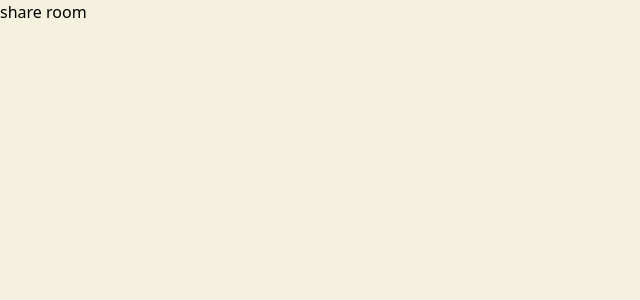
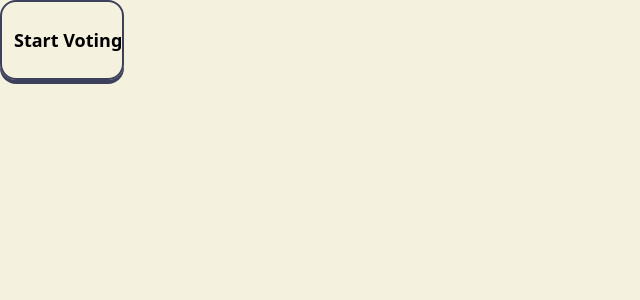
Before and after one commit to seuneo/Decidr-frontend, a React (Vite) app in the folder frontend/: page /share in a window 1280 px wide. Shown: the top 300 px of the page, without its empty margins (0-640 px from the left). Built offline with nearby package versions, Linux system fonts and the light colour scheme.

Commit message:
add start voting button

```diff
--- a/frontend/src/components/ShareRoom.tsx
+++ b/frontend/src/components/ShareRoom.tsx
@@ -1,3 +1,5 @@
+import Button from "./Button";
+
 interface ShareRoomProps {
     roomData: any;
 }
@@ -8,7 +10,7 @@ function ShareRoom({roomData}: ShareRoomProps) {
 
     return <div className="share-room-container ">
 
-       share room
+       <Button text="Start Voting" onClick={() => {}}/>
 
     </div>
 
```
----------------
▶ Prompt
All of the material should be reproduced exactly, apart from the pictures.

▶ Reply to the task
Before and after one commit to seuneo/Decidr-frontend, a React (Vite) app in the folder frontend/: page /share in a window 1280 px wide. Shown: the top 300 px of the page, without its empty margins (0-640 px from the left). Built offline with nearby package versions, Linux system fonts and the light colour scheme.

Commit message:
add start voting button

```diff
--- a/frontend/src/components/ShareRoom.tsx
+++ b/frontend/src/components/ShareRoom.tsx
@@ -1,3 +1,5 @@
+import Button from "./Button";
+
 interface ShareRoomProps {
     roomData: any;
 }
@@ -8,7 +10,7 @@ function ShareRoom({roomData}: ShareRoomProps) {
 
     return <div className="share-room-container ">
 
-       share room
+       <Button text="Start Voting" onClick={() => {}}/>
 
     </div>
 
```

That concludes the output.